■ Assignment ■
Gather the lines below that include the string "tcolorbox", copying each in full.

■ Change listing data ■
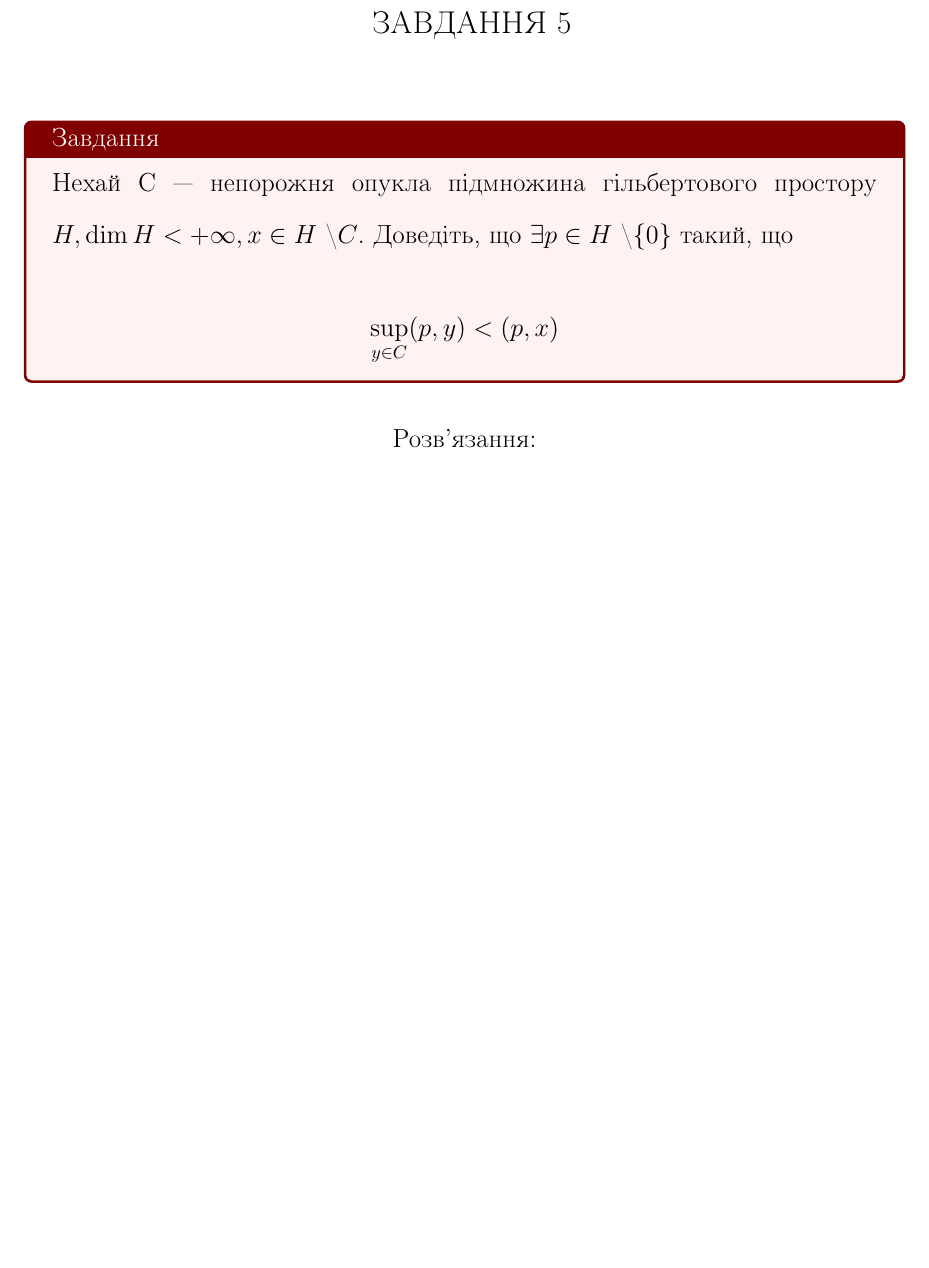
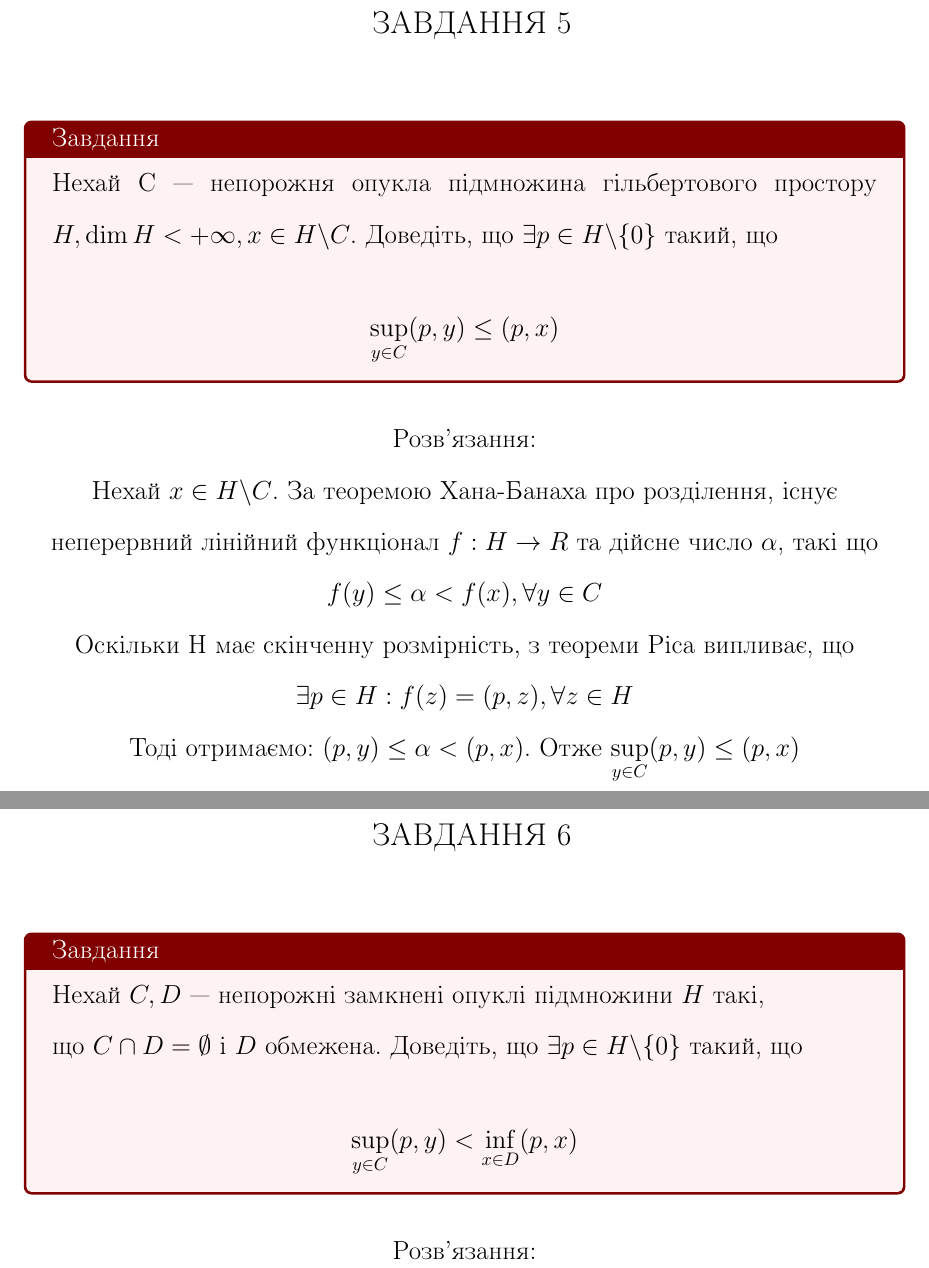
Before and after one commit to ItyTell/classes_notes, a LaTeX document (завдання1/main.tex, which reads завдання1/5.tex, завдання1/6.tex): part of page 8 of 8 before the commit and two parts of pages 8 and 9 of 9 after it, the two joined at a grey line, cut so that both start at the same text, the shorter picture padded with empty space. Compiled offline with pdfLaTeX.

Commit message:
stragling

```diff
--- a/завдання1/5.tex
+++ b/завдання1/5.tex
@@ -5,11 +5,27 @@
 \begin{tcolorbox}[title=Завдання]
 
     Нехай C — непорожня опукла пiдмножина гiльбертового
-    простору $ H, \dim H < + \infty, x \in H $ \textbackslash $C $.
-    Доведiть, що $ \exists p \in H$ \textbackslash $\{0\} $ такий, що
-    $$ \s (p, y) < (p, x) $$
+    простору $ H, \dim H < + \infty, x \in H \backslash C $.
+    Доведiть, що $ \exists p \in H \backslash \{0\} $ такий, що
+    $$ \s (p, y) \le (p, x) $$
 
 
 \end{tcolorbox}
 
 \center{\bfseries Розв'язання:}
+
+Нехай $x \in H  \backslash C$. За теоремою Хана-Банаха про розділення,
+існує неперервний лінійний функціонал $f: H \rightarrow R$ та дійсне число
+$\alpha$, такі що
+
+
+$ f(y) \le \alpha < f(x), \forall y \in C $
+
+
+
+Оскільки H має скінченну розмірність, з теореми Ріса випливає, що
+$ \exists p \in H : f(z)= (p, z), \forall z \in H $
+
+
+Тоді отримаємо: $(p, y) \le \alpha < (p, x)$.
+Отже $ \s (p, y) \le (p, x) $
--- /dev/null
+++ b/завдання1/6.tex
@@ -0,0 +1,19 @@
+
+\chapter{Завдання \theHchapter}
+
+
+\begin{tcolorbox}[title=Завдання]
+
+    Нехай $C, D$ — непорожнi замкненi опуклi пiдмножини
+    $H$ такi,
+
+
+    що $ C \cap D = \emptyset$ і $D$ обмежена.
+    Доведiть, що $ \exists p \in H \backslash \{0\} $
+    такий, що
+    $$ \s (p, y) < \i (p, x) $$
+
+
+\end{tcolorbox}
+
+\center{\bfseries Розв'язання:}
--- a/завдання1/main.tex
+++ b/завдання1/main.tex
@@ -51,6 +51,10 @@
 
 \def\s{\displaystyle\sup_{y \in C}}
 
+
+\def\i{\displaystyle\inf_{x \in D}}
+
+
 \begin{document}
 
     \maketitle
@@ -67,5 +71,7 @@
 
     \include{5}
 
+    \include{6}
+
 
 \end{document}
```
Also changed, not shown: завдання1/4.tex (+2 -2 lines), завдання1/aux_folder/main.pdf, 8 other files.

■ Answer to the exercise ■
 \begin{tcolorbox}[title=Завдання]
 \end{tcolorbox}
+\begin{tcolorbox}[title=Завдання]
+\end{tcolorbox}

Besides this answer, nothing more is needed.